I've already written another post that Pope Francis' demeanor during the celebration of Mass is very pre-Vatican II. He comes across as a different person or persona as he celebrates the Mass compared to when he simply presses the flesh and visits with people such as after the Palm Sunday Mass.
Even Vatican Insider, Andrea Tornielli, takes the world press to task for reporting that during the Mass the Holy Father looked tired or in a bad mood. And yes the photo above would give the happy clappy types who want to drag happy-clappy antics into the Holy Sacrifice of the Mass where we stand as believers at the Foot of the Cross where Jesus hangs in agony and then in death! How stupid is that? If we truly understood as Pope Francis does, that the Holy Sacrifice of the Mass is serious business and not a pep rally, we would all celebrate Mass as Pope Francis does.
Even when the Pope is celebrating Mass outside of the Vatican Walls at Roman parishes that seem to consistently use happy clappy Italian Folk music, he remains serious and glum looking. The same at the fiasco of musical entertainment style of the Masses in Brazil. Watch the pope and see the disconnect between his authentic liturgical piety and the pep rally entertainment style of liturgical music that is so often the case today in so many places.
From the Vatican Insider:
At the Palm Sunday Mass, Francis reeled off a list of Bible characters asking faithful to think about which one they identified themselves withANDREA TORNIELLI vatican city
The entire square fell silent when the Pope began his Palm Sunday homily, marking the start of Holy Week. Francis looked serious and deep in concentration as he left his prepared text to one side and began by asking himself and all those present the big question: Which Biblical figure do I identify myself with?
His questions - which started with “Am I like…” - obviously moved the crowd; there is no other way to explain the silence that accompanied the Pope’s brief but intense reflection. Some tried to play down Francis’ homily as “similar to those pronounced in many parishes this Sunday”. But this is coming from individuals who never lose a chance to talk down the Argentinian Pope’s words, probably because they are incapable of understanding that it is possible to be profound and simple at the same time.
“It would do us good to ask ourselves one question: Who am I before the Lord, who am I before Jesus who enters a Jerusalem during a time of celebration? Am I able to express my joy and shout it to the world or do I take my distance? Who am I before the suffering Jesus? We have heard so many names. The group of leaders, the Pharisees, experts in the law who decided to kill him and were waiting for the opportune moment to get him.
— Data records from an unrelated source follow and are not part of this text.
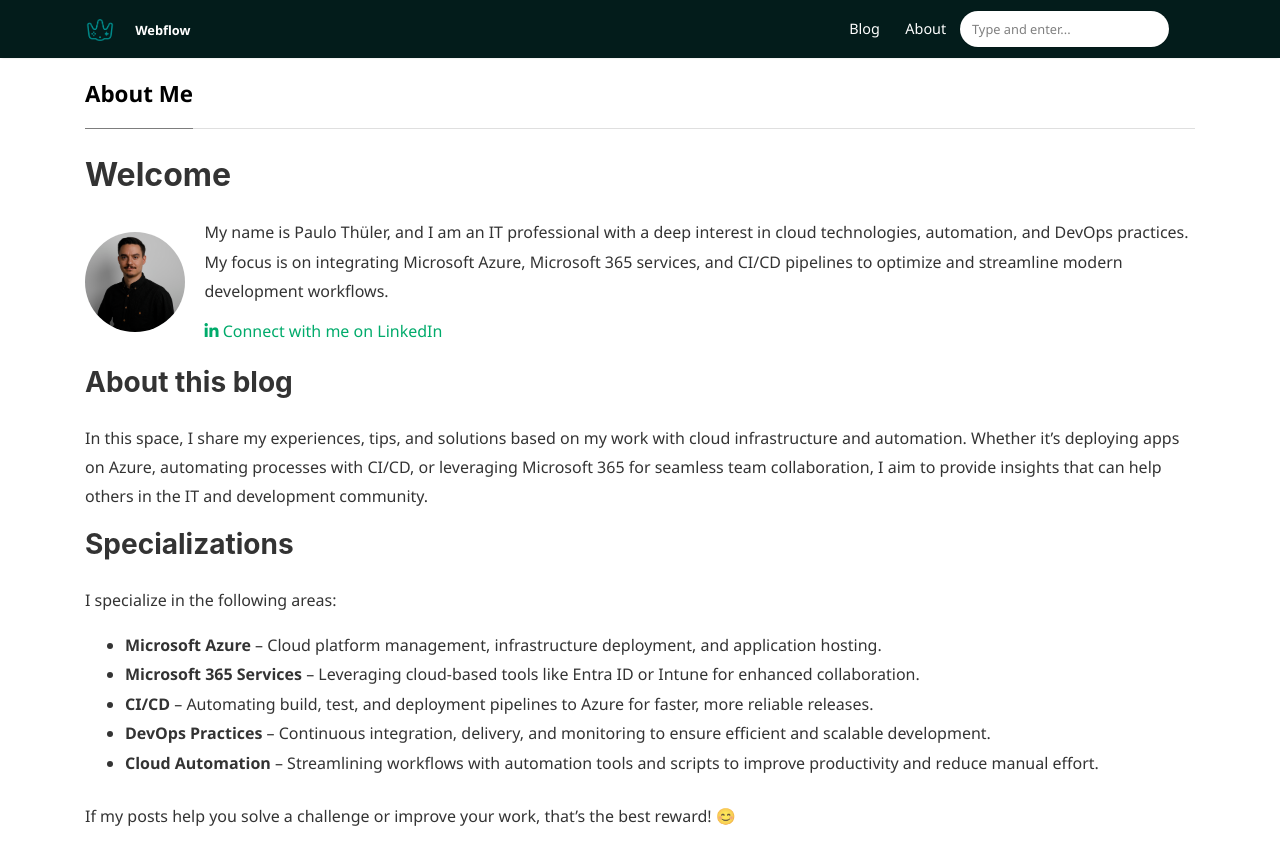
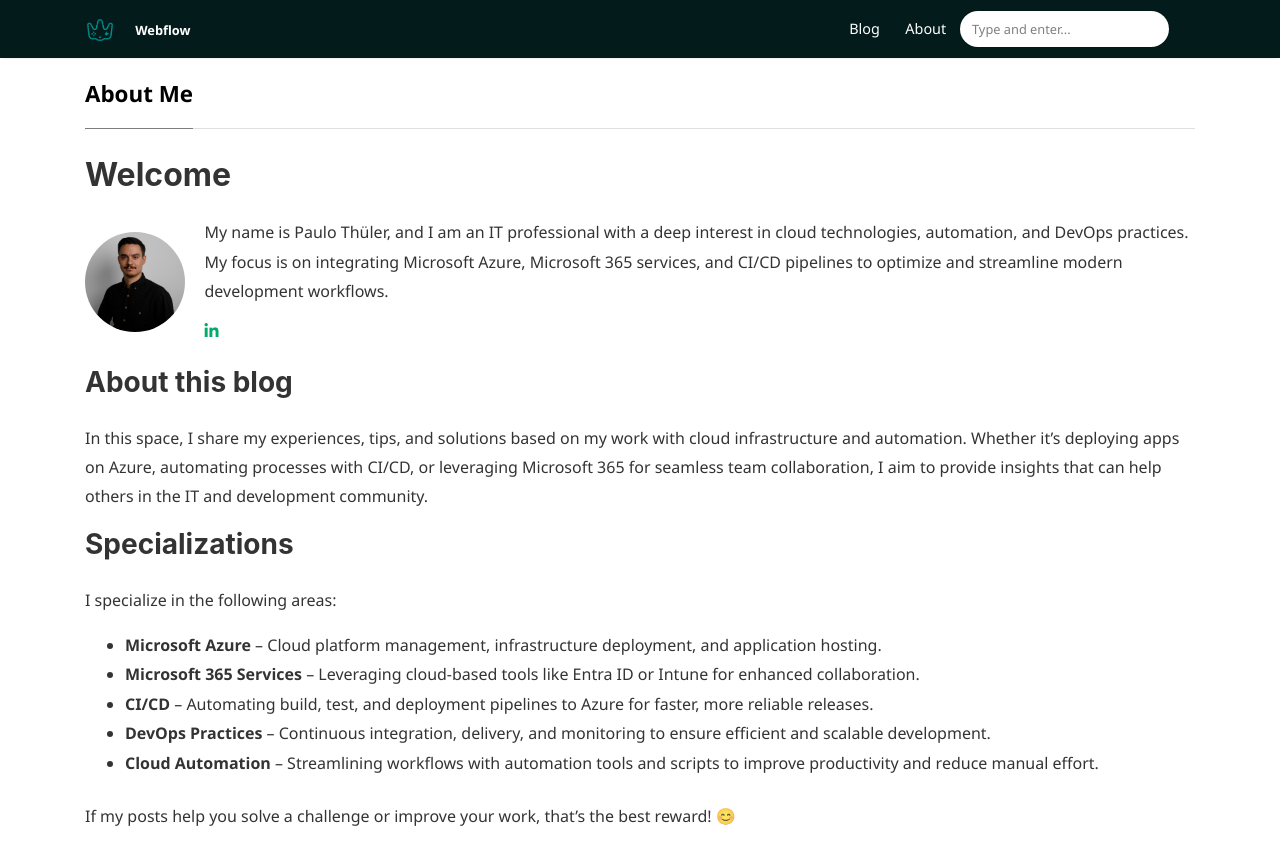
Before and after one commit to webflow-development/webflow.github.io, a Jekyll site: the page built from _pages/about.md, in a window 1280 px wide. Shown: the top 865 px of the page. Built offline with Jekyll 4.4.1, drawn with Linux system fonts in a browser that asks for light colours; nearby versions of some CDN libraries.

Commit message:
fix about me linked in link

```diff
--- a/_pages/about.md
+++ b/_pages/about.md
@@ -11,8 +11,8 @@
     <div>
         My name is Paulo Thüler, and I am an IT professional with a deep interest in cloud technologies, automation, and DevOps practices. My focus is on integrating Microsoft Azure, Microsoft 365 services, and CI/CD pipelines to optimize and streamline modern development workflows.
         <div style="margin-top: 10px;">
-            <a target="_blank" href="https://www.linkedin.com/in/paulothuler" onclick="window.open(this.href, 'width=550,height=435');return false;">
-                <i class="fab fa-linkedin-in"></i> Connect with me on LinkedIn
+            <a target="_blank" href="https://www.linkedin.com/in/paulo-th%C3%BCler-686441109/" onclick="window.open(this.href, 'width=550,height=435');return false;">
+                <i class="fab fa-linkedin-in"></i>
             </a>
         </div>
     </div>
```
Am I one of them?” the Pope asked.
“Am I like Pontius Pilate who walks away from his responsibilities when the situation gets tough, allowing others to be sentenced or sentencing people?” Francis went on to ask. “Or am I like the crowd of people who weren’t quite sure whether they were at a religious gathering, a trial or a circus and chose Barabas because to them it was the same; it was all the more fun because they could humiliate Jesus. Am I like the soldiers who beat Jesus, spit at him, insult him and enjoy humiliating the Lord?”
“Am I like those leaders who went to Pontius Pilate the next day to tell him that Jesus said he would be resurrected and blocked life by blocking the entrance to the tomb to defend the doctrine, so that life could not come out?”
Francis looked serious as he pronounced these questions. His seriousness was mistaken for tiredness or a bad mood by those who are not able to understand that for those who have faith, reliving Jesus’ Passion is no walk in the park and that the liturgy is not a show. At the end of the mass Francis spent a long while in St. Peter’s Square socializing and joking with the many young people present. Indeed, the Pope did not look serious because he was tired or in a bad mood. He was simply in deep concentration as he always is when celebrating one of the mysteries. This is something some Vatican observers fail to grasp, but simple faithful understand fully and they made this clear with their silence and presence.